[What you should do]
Output the listing below exactly, minus its images.

[Dataset]
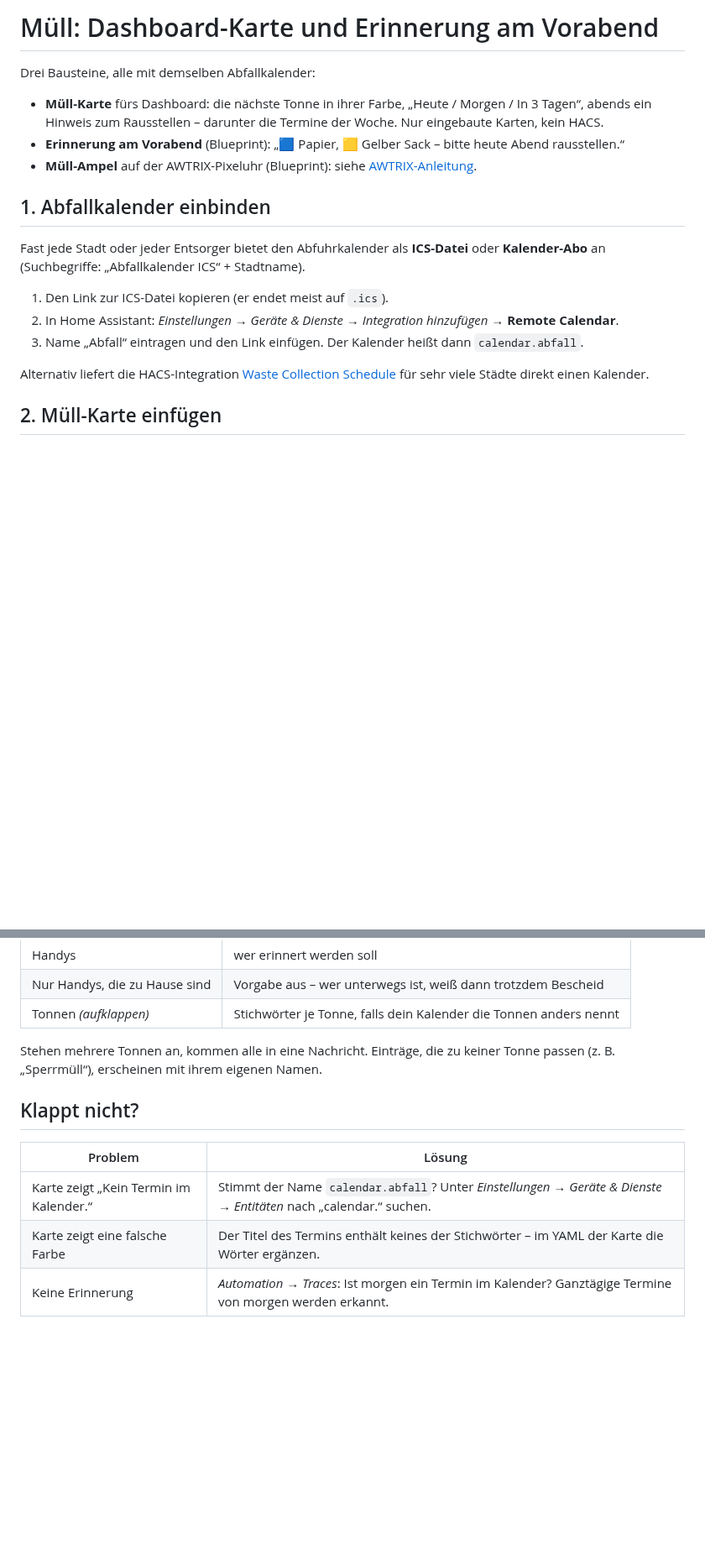
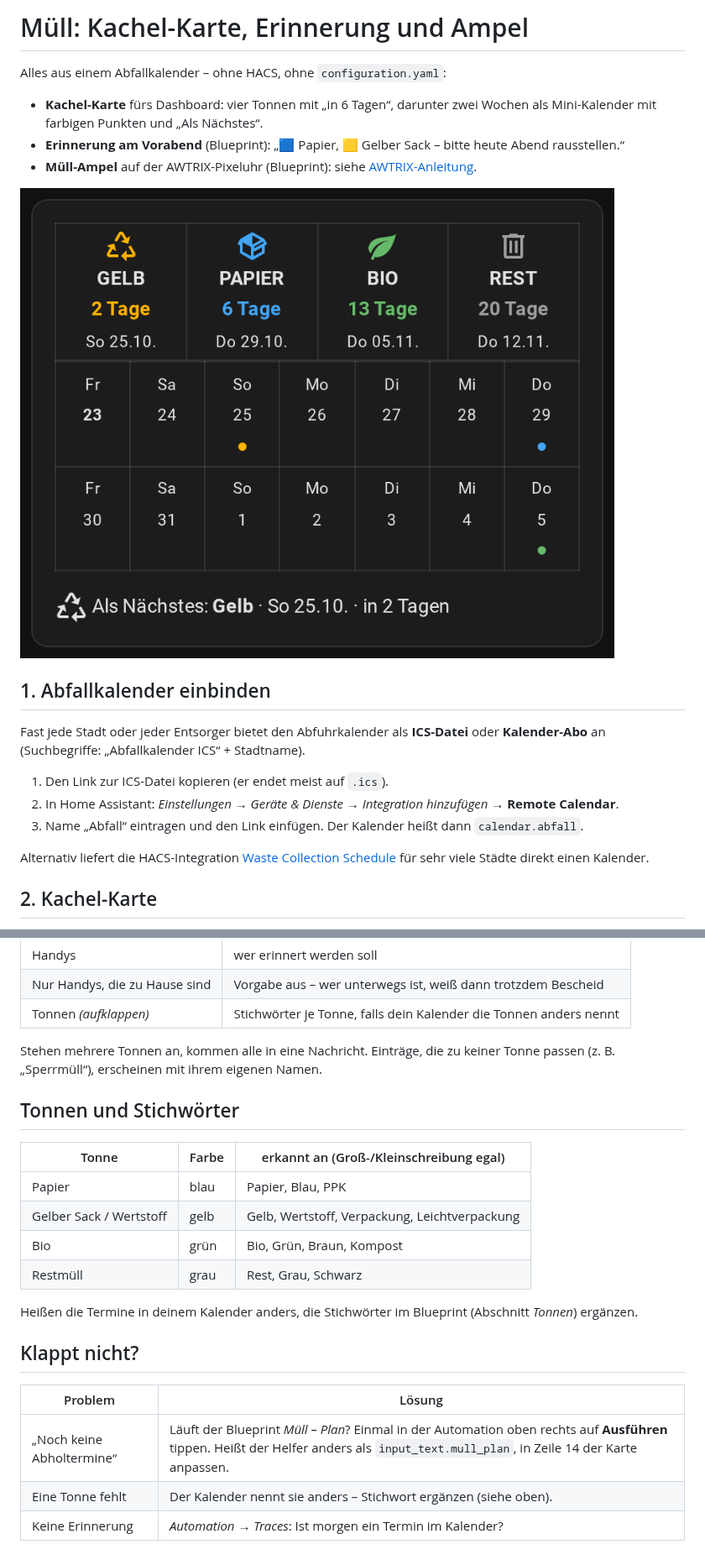
Before and after one commit to johnkily/ha-blueprints, a Markdown page: docs/muell.md, 2 parts joined by grey strips. Shown at 84% size. GitHub-like rendering; pictures changed too: docs/bilder/muell_kacheln.png (added); blank space fills up the shorter version.

```diff
--- a/docs/muell.md
+++ b/docs/muell.md
@@ -1,10 +1,12 @@
-# Müll: Dashboard-Karte und Erinnerung am Vorabend
+# Müll: Kachel-Karte, Erinnerung und Ampel
 
-Drei Bausteine, alle mit demselben Abfallkalender:
+Alles aus einem Abfallkalender – ohne HACS, ohne `configuration.yaml`:
 
-- **Müll-Karte** fürs Dashboard: die nächste Tonne in ihrer Farbe, „Heute / Morgen / In 3 Tagen“, abends ein Hinweis zum Rausstellen – darunter die Termine der Woche. Nur eingebaute Karten, kein HACS.
+- **Kachel-Karte** fürs Dashboard: vier Tonnen mit „in 6 Tagen“, darunter zwei Wochen als Mini-Kalender mit farbigen Punkten und „Als Nächstes“.
 - **Erinnerung am Vorabend** (Blueprint): „🟦 Papier, 🟨 Gelber Sack – bitte heute Abend rausstellen.“
 - **Müll-Ampel** auf der AWTRIX-Pixeluhr (Blueprint): siehe [AWTRIX-Anleitung](awtrix.md#müll-ampel).
+
+![Müll-Kachel-Karte](bilder/muell_kacheln.png)
 
 ## 1. Abfallkalender einbinden
 
@@ -16,5 +18,5 @@ Fast jede Stadt oder jeder Entsorger bietet den Abfuhrkalender als **ICS-Datei**
 
 Alternativ liefert die HACS-Integration [Waste Collection Schedule](https://github.com/mampfes/hacs_waste_collection_schedule) für sehr viele Städte direkt einen Kalender.
 
-## 2. Müll-Karte einfügen
+## 2. Kachel-Karte
 
@@ -90,10 +149,21 @@ Die Farbe kommt aus dem Titel des Termins: Papier/Blau 🟦, Gelb/Wertstoff/Verp
 
 Stehen mehrere Tonnen an, kommen alle in eine Nachricht. Einträge, die zu keiner Tonne passen (z. B. „Sperrmüll“), erscheinen mit ihrem eigenen Namen.
 
+## Tonnen und Stichwörter
+
+| Tonne | Farbe | erkannt an (Groß-/Kleinschreibung egal) |
+|---|---|---|
+| Papier | blau | Papier, Blau, PPK |
+| Gelber Sack / Wertstoff | gelb | Gelb, Wertstoff, Verpackung, Leichtverpackung |
+| Bio | grün | Bio, Grün, Braun, Kompost |
+| Restmüll | grau | Rest, Grau, Schwarz |
+
+Heißen die Termine in deinem Kalender anders, die Stichwörter im Blueprint (Abschnitt *Tonnen*) ergänzen.
+
 ## Klappt nicht?
 
 | Problem | Lösung |
 |---|---|
-| Karte zeigt „Kein Termin im Kalender.“ | Stimmt der Name `calendar.abfall`? Unter *Einstellungen → Geräte & Dienste → Entitäten* nach „calendar.“ suchen. |
-| Karte zeigt eine falsche Farbe | Der Titel des Termins enthält keines der Stichwörter – im YAML der Karte die Wörter ergänzen. |
-| Keine Erinnerung | *Automation → Traces*: Ist morgen ein Termin im Kalender? Ganztägige Termine von morgen werden erkannt. |
+| „Noch keine Abholtermine“ | Läuft der Blueprint *Müll – Plan*? Einmal in der Automation oben rechts auf **Ausführen** tippen. Heißt der Helfer anders als `input_text.mull_plan`, in Zeile 14 der Karte anpassen. |
+| Eine Tonne fehlt | Der Kalender nennt sie anders – Stichwort ergänzen (siehe oben). |
+| Keine Erinnerung | *Automation → Traces*: Ist morgen ein Termin im Kalender? |
```
Also changed, not shown: other parts of docs/muell.md (+70 -13 lines), README.md (+3 -1 lines), 2 other files.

[Answer to the problem]
Before and after one commit to johnkily/ha-blueprints, a Markdown page: docs/muell.md, 2 parts joined by grey strips. Shown at 84% size. GitHub-like rendering; pictures changed too: docs/bilder/muell_kacheln.png (added); blank space fills up the shorter version.

```diff
--- a/docs/muell.md
+++ b/docs/muell.md
@@ -1,10 +1,12 @@
-# Müll: Dashboard-Karte und Erinnerung am Vorabend
+# Müll: Kachel-Karte, Erinnerung und Ampel
 
-Drei Bausteine, alle mit demselben Abfallkalender:
+Alles aus einem Abfallkalender – ohne HACS, ohne `configuration.yaml`:
 
-- **Müll-Karte** fürs Dashboard: die nächste Tonne in ihrer Farbe, „Heute / Morgen / In 3 Tagen“, abends ein Hinweis zum Rausstellen – darunter die Termine der Woche. Nur eingebaute Karten, kein HACS.
+- **Kachel-Karte** fürs Dashboard: vier Tonnen mit „in 6 Tagen“, darunter zwei Wochen als Mini-Kalender mit farbigen Punkten und „Als Nächstes“.
 - **Erinnerung am Vorabend** (Blueprint): „🟦 Papier, 🟨 Gelber Sack – bitte heute Abend rausstellen.“
 - **Müll-Ampel** auf der AWTRIX-Pixeluhr (Blueprint): siehe [AWTRIX-Anleitung](awtrix.md#müll-ampel).
+
+![Müll-Kachel-Karte](bilder/muell_kacheln.png)
 
 ## 1. Abfallkalender einbinden
 
@@ -16,5 +18,5 @@ Fast jede Stadt oder jeder Entsorger bietet den Abfuhrkalender als **ICS-Datei**
 
 Alternativ liefert die HACS-Integration [Waste Collection Schedule](https://github.com/mampfes/hacs_waste_collection_schedule) für sehr viele Städte direkt einen Kalender.
 
-## 2. Müll-Karte einfügen
+## 2. Kachel-Karte
 
@@ -90,10 +149,21 @@ Die Farbe kommt aus dem Titel des Termins: Papier/Blau 🟦, Gelb/Wertstoff/Verp
 
 Stehen mehrere Tonnen an, kommen alle in eine Nachricht. Einträge, die zu keiner Tonne passen (z. B. „Sperrmüll“), erscheinen mit ihrem eigenen Namen.
 
+## Tonnen und Stichwörter
+
+| Tonne | Farbe | erkannt an (Groß-/Kleinschreibung egal) |
+|---|---|---|
+| Papier | blau | Papier, Blau, PPK |
+| Gelber Sack / Wertstoff | gelb | Gelb, Wertstoff, Verpackung, Leichtverpackung |
+| Bio | grün | Bio, Grün, Braun, Kompost |
+| Restmüll | grau | Rest, Grau, Schwarz |
+
+Heißen die Termine in deinem Kalender anders, die Stichwörter im Blueprint (Abschnitt *Tonnen*) ergänzen.
+
 ## Klappt nicht?
 
 | Problem | Lösung |
 |---|---|
-| Karte zeigt „Kein Termin im Kalender.“ | Stimmt der Name `calendar.abfall`? Unter *Einstellungen → Geräte & Dienste → Entitäten* nach „calendar.“ suchen. |
-| Karte zeigt eine falsche Farbe | Der Titel des Termins enthält keines der Stichwörter – im YAML der Karte die Wörter ergänzen. |
-| Keine Erinnerung | *Automation → Traces*: Ist morgen ein Termin im Kalender? Ganztägige Termine von morgen werden erkannt. |
+| „Noch keine Abholtermine“ | Läuft der Blueprint *Müll – Plan*? Einmal in der Automation oben rechts auf **Ausführen** tippen. Heißt der Helfer anders als `input_text.mull_plan`, in Zeile 14 der Karte anpassen. |
+| Eine Tonne fehlt | Der Kalender nennt sie anders – Stichwort ergänzen (siehe oben). |
+| Keine Erinnerung | *Automation → Traces*: Ist morgen ein Termin im Kalender? |
```
Also changed, not shown: other parts of docs/muell.md (+70 -13 lines), README.md (+3 -1 lines), 2 other files.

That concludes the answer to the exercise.